- Matthias Farely has somewhat quietly put up some impressive numbers this year. He's sixth on the team in tackles with 32 and also has 6.5 TFL, 3.5 sacks, and 3 interceptions.
- I've got plenty of pride for the way that the team fought back in this game and came close, briefly, to almost turning the tables and winning one of the biggest comebacks in college football history. I still think on the whole that Arizona State played better and deserved to win, though.
- With the personnel losses duly noted, the shine appears completely off of Brian VanGorder's system. On Saturday the Irish only mustered 6 tackles for loss and 1 sack. We knew one of the defenses biggest weaknesses would be generating a pass rush and against ASU the 4-man front was rendered completely useless generating pressure on their own. Even the blitzes aren't as effective as they once were earlier in the season. The 1.62 sacks per game is only marginally better than the Diaco defense last year.
- We've been talking about Notre Dame's improved red zone offense this year and while this weekend wasn't their best effort, that Irish defense hasn't been able to keep opponents out of the end zone much. Through week 11 the Irish are giving up 70.9% touchdowns when the opponent enters the red zone. That is tied for 114th in the country. The Sun Devils scored touchdowns on 4 out of their 5 red zone attempts.
- Both Cole Luke and Devin Butler played shaky early but settled in and made some nice plays after that finishing with 5 combined broken up passes.
- Jaylon Smith has officially entered sophomore slump territory. Since the start of the North Carolina game he has totaled just 22 tackles with 1 quarterback hurry and no tackles for loss or sacks.
- Max Redfield had the quietest game-high 10 tackles I've ever seen.
- The depth for pass catchers continues to be impressive. Six different players totaled at least 30 yards against ASU.
- Notre Dame's scoring average dipped slightly after Saturday afternoon, however, the 34.9 points per game are currently 9th best for an Irish offense since 1960 and the second best since 1997.

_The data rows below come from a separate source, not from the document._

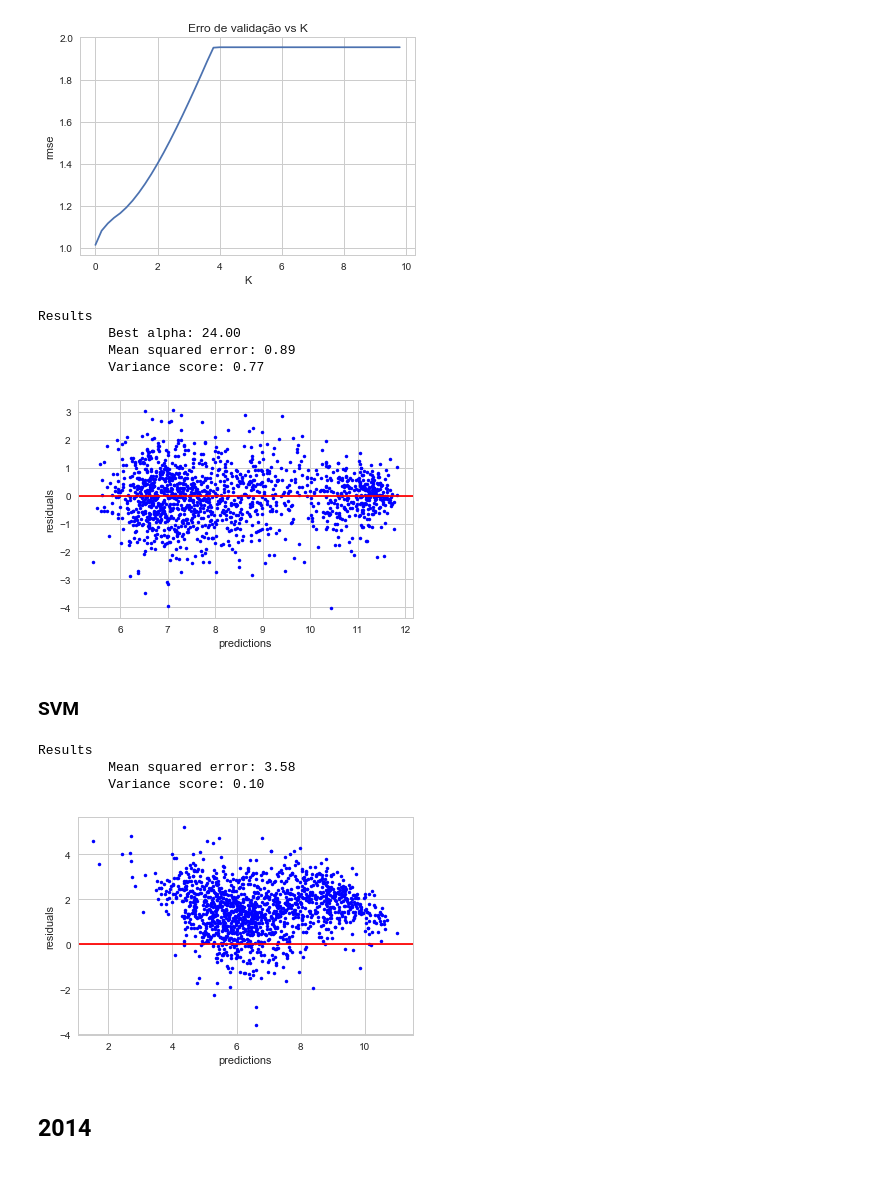
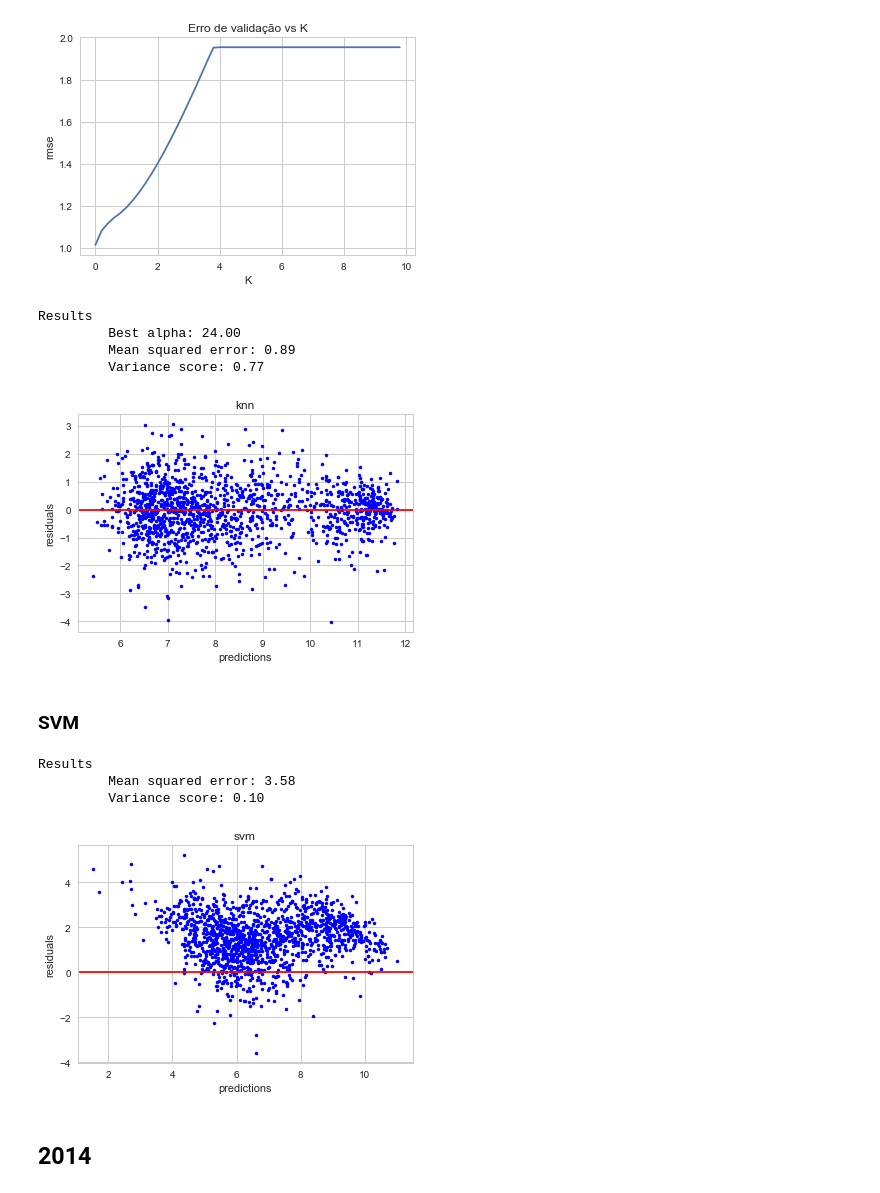
Before and after one commit to thiagonobrega/ml, a Jupyter notebook: VotingPrediction/notebook.ipynb, the cells around one changed output. Drawn from its saved outputs; the diff is of its cells as text; code cells hidden in the pictures.

```diff
--- a/VotingPrediction/notebook.ipynb
+++ b/VotingPrediction/notebook.ipynb
@@ -159,7 +159,7 @@ def plot_data(X,Y):
     plt.xlabel('X')
     plt.ylabel('Y')
 
-def plot_residuals_vs_fit(X,Y, model):
+def plot_residuals_vs_fit(X,Y, model, title):
     y_pred = model.predict(X)
     res = Y - y_pred
     #res = np.log(Y - y_pred)
@@ -167,8 +167,8 @@ def plot_residuals_vs_fit(X,Y, model):
     plt.axhline(y=0., color='r', linestyle='-')
     plt.xlabel("predictions")
     plt.ylabel("residuals")
+    plt.title(title)
     #plt.yscale('log')
-
 
 def print_poly_predictions(X,Y, model):
     plot_data(X,Y)
@@ -183,14 +183,17 @@ def print_coefficients(model):
     w.reverse()
     print (np.poly1d(w) + model.intercept_)
 
-def show_results(model,best_alpha,X,Y):
+def show_results(title,model,best_alpha,X,Y,ret=False):
     y_pred = model.predict(X)
-    plot_residuals_vs_fit(X, Y, model)
+    plot_residuals_vs_fit(X, Y, model,title)
     print("Results")
     if best_alpha != None:
         print("\t Best alpha: %.2f" % best_alpha)
     print("\t Mean squared error: %.2f" % mean_squared_error(Y,y_pred))
     print('\t Variance score: %.2f' % r2_score(Y,y_pred))
+
+    if ret:
+        return [title,mean_squared_error(Y,y_pred),r2_score(Y,y_pred)]
 # %% [markdown]
 ### Ridge
 # %%
@@ -276,32 +280,25 @@ best_rmse, best_k = best_rmse_param(series_knn)
 best_knn = KNeighborsRegressor(n_neighbors = best_k)
 best_knn.fit(X_train, Y_train)
 
-
-show_results(best_knn,best_k,X_validation,Y_validation)
+show_results("knn",best_knn,best_k,X_validation,Y_validation)
 # %% [output]
 Results
          Best alpha: 24.00
          Mean squared error: 0.89
          Variance score: 0.77
-[figure, old version]
+[figure, new version]
 # %% [markdown]
 ### SVM
 # %%
 from sklearn.svm import LinearSVR
 lsvr = LinearSVR(random_state=0, tol=1e-5)
 lsvr.fit(X_validation, Y_validation)
 
-
-y_pred = lsvr.predict(X_validation)
-plot_residuals_vs_fit(X_validation, Y_validation, lsvr)
-
-print("Results")
-print("\t Mean squared error: %.2f" % mean_squared_error(Y_validation,y_pred))
-print('\t Variance score: %.2f' % r2_score(Y_validation,y_pred))
+show_results("svm",lsvr,None,X_validation,Y_validation)
 # %% [output]
 Results
          Mean squared error: 3.58
          Variance score: 0.10
-[figure, old version]
+[figure, new version]
 # %% [markdown]
 ## 2014
```
Also changed, not shown: parts of 20 cells of this notebook.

- No loss is easy to take. The team's ability to fight back and make it a game in the second half made this easier to swallow. Even though it was a 24-point loss on a big stage I don't think it would land on the Top 100 Worst Losses list from the summer, especially with a pair of pick sixes making that score look worse. Like Golson, this team is beautifully flawed. There is talent and ability to play very well but the cards just aren't lining up for a run to the playoffs. That's okay, the team is young and suffered too much attrition on defense. Moreover, we don't have to start looking to next year already and feel comfortable that we'll be awesome in 2015. This team still has a lot to prove in 2014 before we can start thinking about a big run next season. That run next year is not set in stone. Some more proof is needed in areas like the offensive line, limiting turnovers, and seeing if any young defenders like Nyles Morgan can turn some of their potential into reality.
Here's my projected Top 25 for the College Football Playoff Poll on Tuesday night:
- Mississippi State
- Florida State
- Arizona State
- Ohio State
- Ole Miss
- Michigan State
- Kansas State
- Notre Dame
- Georgia Tech